Leonard Rosen's primary career is teaching. He's taught writing at Harvard and written a textbook on writing. All Cry Chaos is his first published novel and to was met with much acclaim. He has since written a prequel, The Tenth Witness. Botn novels feature Interpol agent Henri Poincaré.
Here's the publisher's summary for All Cry Chaos:
The action begins when mathematician James Fenster is assassinated on the eve of a long-scheduled speech at a World Trade Organization meeting. The hit is as elegant as it is bizarre. Fenster’s Amsterdam hotel room is incinerated, yet the rest of the building remains intact. The murder trail leads veteran Interpol agent Henri Poincaré on a high-stakes, world-crossing quest for answers.
Together with his chain-smoking, bon vivant colleague, Serge Laurent, Poincaré pursues a long list of suspects: the Peruvian leader of the Indigenous Liberation Front, Rapture-crazed militants, a hedge-fund director, Fenster’s elusive ex-fiancée, and a graduate student in mathematics. Poincaré begins to make progress in America, but there is a prodigious hatred trained on him—some unfinished business from a terrifying former genocide case—and he is called back to Europe to face the unfathomable. Stripped down and in despair, tested like Job, he realizes the two cases might be connected—and he might be the link.
This is a difficult book to recommend. The basic story is really compelling but there were a number of side stories that I felt took away from the main storyline: the murder of James Fenster. There are actually periods of months when the case gets no attention while another storyline is followed. The main story would stand well on its own. Because of the jumping back and forth and the missed weeks and months of activity, I found it difficult to stay involved in this book. The characters are compelling but there are too many of them creating too much static. I think this story could have profited from editing down the story lines a bit.

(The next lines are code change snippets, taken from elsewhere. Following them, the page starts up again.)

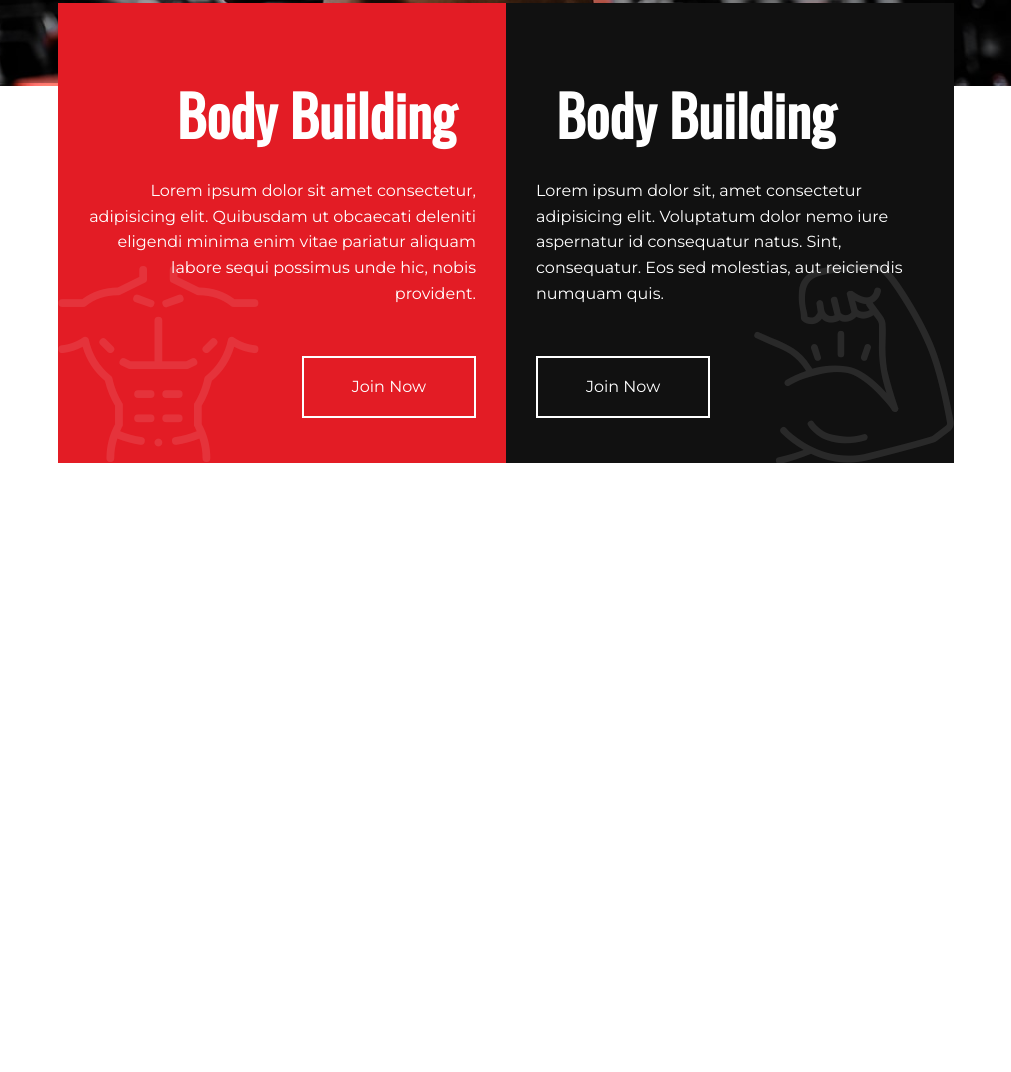
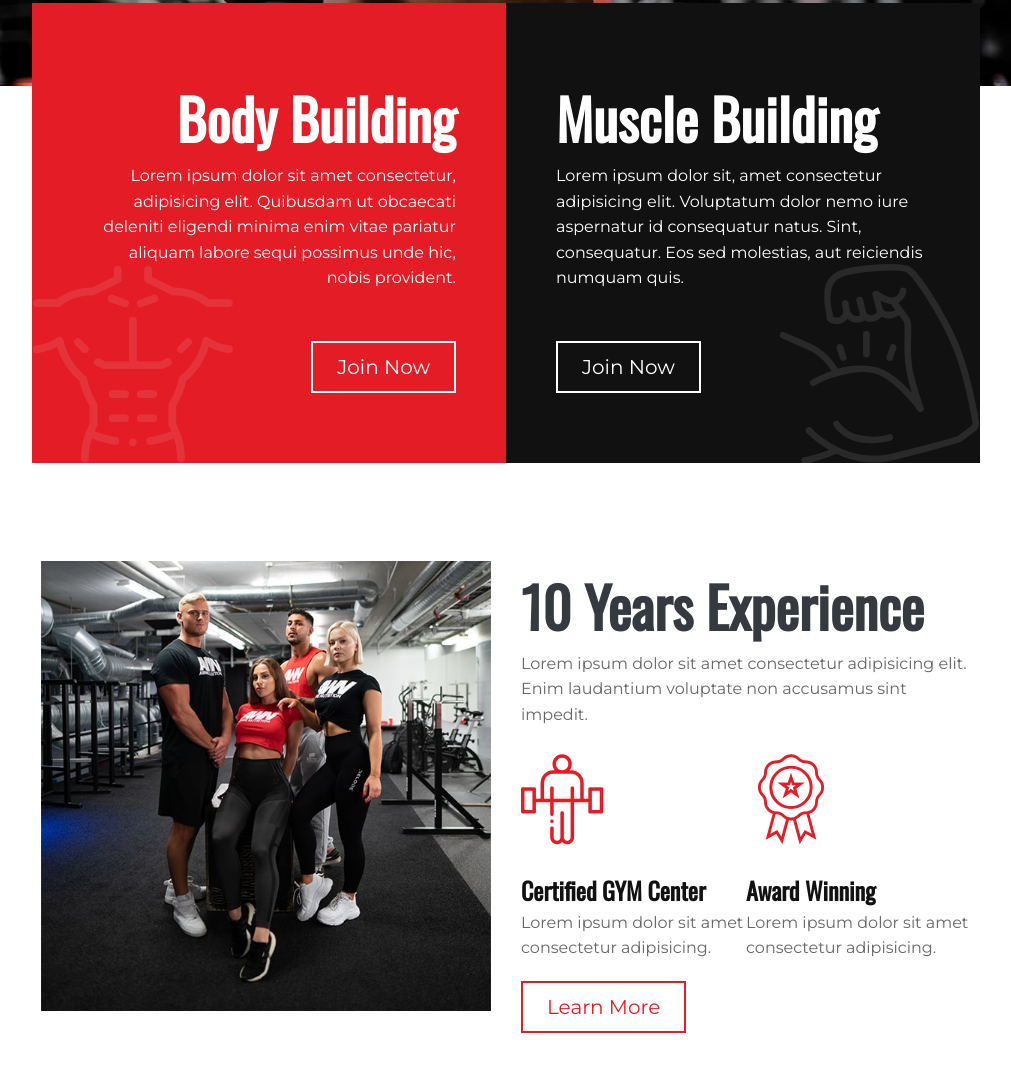
Before and after one commit to 20020421/GymBuilding, a website: page index.html in a window 1280 px wide. Shown: the part 664-1736 px from the top of the page, without its empty margins (134-1145 px from the left). Before the commit the page ends 1227 px from the top, so only its background shows below. Drawn offline with nearby package versions, Linux system fonts and the light colour scheme.

Commit message:
notthing

```diff
--- a/index.html
+++ b/index.html
@@ -44,7 +44,7 @@
         <div class="header-caption d-flex flex-column justify-content-center align-items-center">
             <h3 class="text-red text-primary p-0">Gym & Fitness Center</h3>
             <h2 class="text-white p-0">Best Gym In Town</h2>
-            <a href="#gym-class" class="btn btn-transparent btn-outline">Join us now</a>
+            <a href="#gym-class" class="btn btn-transparent btn-outline-light">Join Us Now</a>
         </div>
     </div>
 
@@ -54,15 +54,42 @@
                     <i class="flaticon-six-pack"></i>
                     <h3 class="gym-class-name font-weight-bold">Body Building</h3>
                     <p>Lorem ipsum dolor sit amet consectetur, adipisicing elit. Quibusdam ut obcaecati deleniti eligendi minima enim vitae pariatur aliquam labore sequi possimus unde hic, nobis provident.</p>
-                    <a href="#" class="btn btn-transparent btn-outline">Join Now</a>
+                    <a href="#" class="btn btn-transparent btn-outline-light btn-p-2">Join Now</a>
                 </div>
                 <div class="gym-class-box bg-black align-items-start justify-content-center d-flex flex-column text-align-left text-white">
                     <i class="flaticon-bodybuilding"></i>
-                    <h3 class="gym-class-name font-weight-bold">Body Building</h3>
+                    <h3 class="gym-class-name font-weight-bold">Muscle Building</h3>
                     <p>Lorem ipsum dolor sit, amet consectetur adipisicing elit. Voluptatum dolor nemo iure aspernatur id consequatur natus. Sint, consequatur. Eos sed molestias, aut reiciendis numquam quis.</p>
-                    <a href="#" class="btn btn-transparent btn-outline">Join Now</a>
+                    <a href="#" class="btn btn-transparent btn-outline-light btn-p-2">Join Now</a>
                 </div>
             </div>
+    </div>
+
+    <div class="container-about">
+        <div class="d-flex gym-about">
+            <div class="w-50 p-4">
+                <img src="./img/about.jpg" alt="photo" class="w100">
+            </div>
+            <div class="gym-about-content w-50 p-4 d-flex align-items-center">
+                <div class="d-flex flex-column align-items-start">
+                    <h2 class="font-weight-bold text-black size-56">10 Years Experience</h2>
+                    <p>Lorem ipsum dolor sit amet consectetur adipisicing elit. Enim laudantium voluptate non accusamus sint impedit.</p>
+                    <div class="d-flex align-items-start justify-content-center">
+                        <div class="w-50 d-flex flex-column">
+                            <i class="flaticon-barbell text-red"></i>
+                            <h3 class="text-black">Certified GYM Center</h3>
+                            <p>Lorem ipsum dolor sit amet consectetur adipisicing.</p>
+                        </div>
+                        <div class="w-50 d-flex flex-column">
+                            <i class="flaticon-medal text-red"></i>
+                            <h3 class="text-black">Award Winning</h3>
+                            <p>Lorem ipsum dolor sit amet consectetur adipisicing.</p>
+                        </div>
+                    </div>
+                    <a href="#" class="btn btn-transparent btn-outline-red btn-p-2">Learn More</a>
+                </div>
+            </div>
+        </div>
     </div>
 
 </body>
--- a/sass/Base/_base.scss
+++ b/sass/Base/_base.scss
@@ -20,8 +20,8 @@ li {
 body {
     background-color: $light;
     margin-bottom: 10rem;
+    color: #666;
 }
 h1, h2, h3, h4, h5, h6 {
     font-family: Oswald,sans-serif;
-    padding: 2rem;
 }
--- a/sass/Base/_utilities.scss
+++ b/sass/Base/_utilities.scss
@@ -117,6 +117,18 @@
     padding: 0 !important;
 }
 
+.w-50 {
+    width: 50% !important;
+}
+
+.p-4 {
+    padding: 1.5rem !important;
+}
+
+.size-56 {
+    font-size: 5.6rem;
+}
+
 
 h1 {
     font-size: 5.6rem;
--- a/sass/Components/_btn.scss
+++ b/sass/Components/_btn.scss
@@ -1,7 +1,7 @@
 .btn-transparent {
     background-color: transparent;
 }
-.btn-outline {
+.btn-outline-light {
     color: $light;
     border-color: $light;
     &:hover {
@@ -10,9 +10,23 @@
     }
 }
 
+.btn-outline-red {
+    color: $primary;
+    border-color: $primary;
+    &:hover {
+        background-color: $primary;
+        color: $light;
+    }
+}
+
 .btn {
     padding: 1.6rem 4.8rem;
     border-width: 2px;
     border-style: solid;
     transition: all ease-in-out .15s;
+    font-size: 2rem;
 }
+
+.btn-p-2 {
+    padding: .8rem 2.4rem;
+}
--- /dev/null
+++ b/sass/Layout/_about.scss
@@ -0,0 +1,24 @@
+.gym-about {
+    width: 77%;
+    margin: auto;
+    padding: 1%;
+    margin-top: 7rem;
+
+    & h2 {
+        color: #343a40 !important;
+    }
+
+    & i {
+        &::before {
+            font-size: 9rem !important;
+        }
+    }
+
+    & .btn {
+        margin-top: 2rem;
+    }
+
+    & h3 {
+        font-size: 2.4rem;
+    }
+}
--- a/sass/Layout/_gymclass.scss
+++ b/sass/Layout/_gymclass.scss
@@ -5,6 +5,7 @@
     z-index: 1;
     margin-top: -9rem;
     position: relative;
+    padding: 5rem;
     & i {
         position: absolute;
         bottom: 0;
@@ -22,19 +23,20 @@
     &.align-items-end i {
         left: 0;
     }
+    & p {
+        margin-bottom: 5rem;
+    }
 }
 
 .container-gymclass {
     z-index: 9999999;
-    width: 70%;
+    width: 74%;
     margin: auto;
 }
 
 
 
-p {
-    margin-bottom: 5rem;
-}
+
 
 .gym-class-name {
     font-size: 5.6rem;
--- a/sass/main.scss
+++ b/sass/main.scss
@@ -6,3 +6,4 @@
 @import './Layout/headerbg';
 @import './Components/btn';
 @import './Layout/gymclass';
+@import './Layout/about';
```
Also changed, not shown: css/style.css, sass/Abstracts/_variable.scss (line endings or trailing spaces).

I did stick with it until the end and was glad I did but I wouldn't put it in my top-100 list of books to read.
Grover Gardner narrates the book and does an excellent job, as always.